YOUR OBJECTIVE:
Top to bottom, output the entries that follow exactly.

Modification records

= Beginning of Section =

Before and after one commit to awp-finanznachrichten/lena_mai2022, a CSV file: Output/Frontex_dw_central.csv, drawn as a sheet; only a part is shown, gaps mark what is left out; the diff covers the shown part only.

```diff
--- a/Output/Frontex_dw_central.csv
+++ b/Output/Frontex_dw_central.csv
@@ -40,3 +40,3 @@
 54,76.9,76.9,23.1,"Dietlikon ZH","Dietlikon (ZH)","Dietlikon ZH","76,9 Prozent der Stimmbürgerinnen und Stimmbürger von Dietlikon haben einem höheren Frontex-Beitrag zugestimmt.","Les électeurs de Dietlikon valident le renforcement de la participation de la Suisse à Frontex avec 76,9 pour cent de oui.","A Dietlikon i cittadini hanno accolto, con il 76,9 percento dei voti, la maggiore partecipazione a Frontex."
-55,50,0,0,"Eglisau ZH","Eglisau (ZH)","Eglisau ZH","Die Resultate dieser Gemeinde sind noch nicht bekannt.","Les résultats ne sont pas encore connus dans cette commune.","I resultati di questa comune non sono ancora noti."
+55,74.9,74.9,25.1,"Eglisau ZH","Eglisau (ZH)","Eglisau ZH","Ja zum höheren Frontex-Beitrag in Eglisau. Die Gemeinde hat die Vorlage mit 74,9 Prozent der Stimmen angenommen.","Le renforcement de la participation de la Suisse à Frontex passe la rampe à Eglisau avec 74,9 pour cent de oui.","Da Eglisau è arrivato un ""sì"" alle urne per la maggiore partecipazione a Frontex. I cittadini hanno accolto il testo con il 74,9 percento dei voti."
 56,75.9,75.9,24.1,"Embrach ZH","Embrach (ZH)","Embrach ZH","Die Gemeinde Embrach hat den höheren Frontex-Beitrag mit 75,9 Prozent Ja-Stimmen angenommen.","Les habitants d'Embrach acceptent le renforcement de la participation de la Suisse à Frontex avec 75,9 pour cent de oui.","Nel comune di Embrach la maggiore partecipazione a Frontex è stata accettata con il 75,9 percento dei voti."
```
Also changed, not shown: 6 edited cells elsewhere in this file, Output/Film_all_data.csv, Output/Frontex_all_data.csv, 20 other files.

= End of Section =

TASK SOLUTION:
Before and after one commit to awp-finanznachrichten/lena_mai2022, a CSV file: Output/Frontex_dw_central.csv, drawn as a sheet; only a part is shown, gaps mark what is left out; the diff covers the shown part only.

```diff
--- a/Output/Frontex_dw_central.csv
+++ b/Output/Frontex_dw_central.csv
@@ -40,3 +40,3 @@
 54,76.9,76.9,23.1,"Dietlikon ZH","Dietlikon (ZH)","Dietlikon ZH","76,9 Prozent der Stimmbürgerinnen und Stimmbürger von Dietlikon haben einem höheren Frontex-Beitrag zugestimmt.","Les électeurs de Dietlikon valident le renforcement de la participation de la Suisse à Frontex avec 76,9 pour cent de oui.","A Dietlikon i cittadini hanno accolto, con il 76,9 percento dei voti, la maggiore partecipazione a Frontex."
-55,50,0,0,"Eglisau ZH","Eglisau (ZH)","Eglisau ZH","Die Resultate dieser Gemeinde sind noch nicht bekannt.","Les résultats ne sont pas encore connus dans cette commune.","I resultati di questa comune non sono ancora noti."
+55,74.9,74.9,25.1,"Eglisau ZH","Eglisau (ZH)","Eglisau ZH","Ja zum höheren Frontex-Beitrag in Eglisau. Die Gemeinde hat die Vorlage mit 74,9 Prozent der Stimmen angenommen.","Le renforcement de la participation de la Suisse à Frontex passe la rampe à Eglisau avec 74,9 pour cent de oui.","Da Eglisau è arrivato un ""sì"" alle urne per la maggiore partecipazione a Frontex. I cittadini hanno accolto il testo con il 74,9 percento dei voti."
 56,75.9,75.9,24.1,"Embrach ZH","Embrach (ZH)","Embrach ZH","Die Gemeinde Embrach hat den höheren Frontex-Beitrag mit 75,9 Prozent Ja-Stimmen angenommen.","Les habitants d'Embrach acceptent le renforcement de la participation de la Suisse à Frontex avec 75,9 pour cent de oui.","Nel comune di Embrach la maggiore partecipazione a Frontex è stata accettata con il 75,9 percento dei voti."
```
Also changed, not shown: 6 edited cells elsewhere in this file, Output/Film_all_data.csv, Output/Frontex_all_data.csv, 20 other files.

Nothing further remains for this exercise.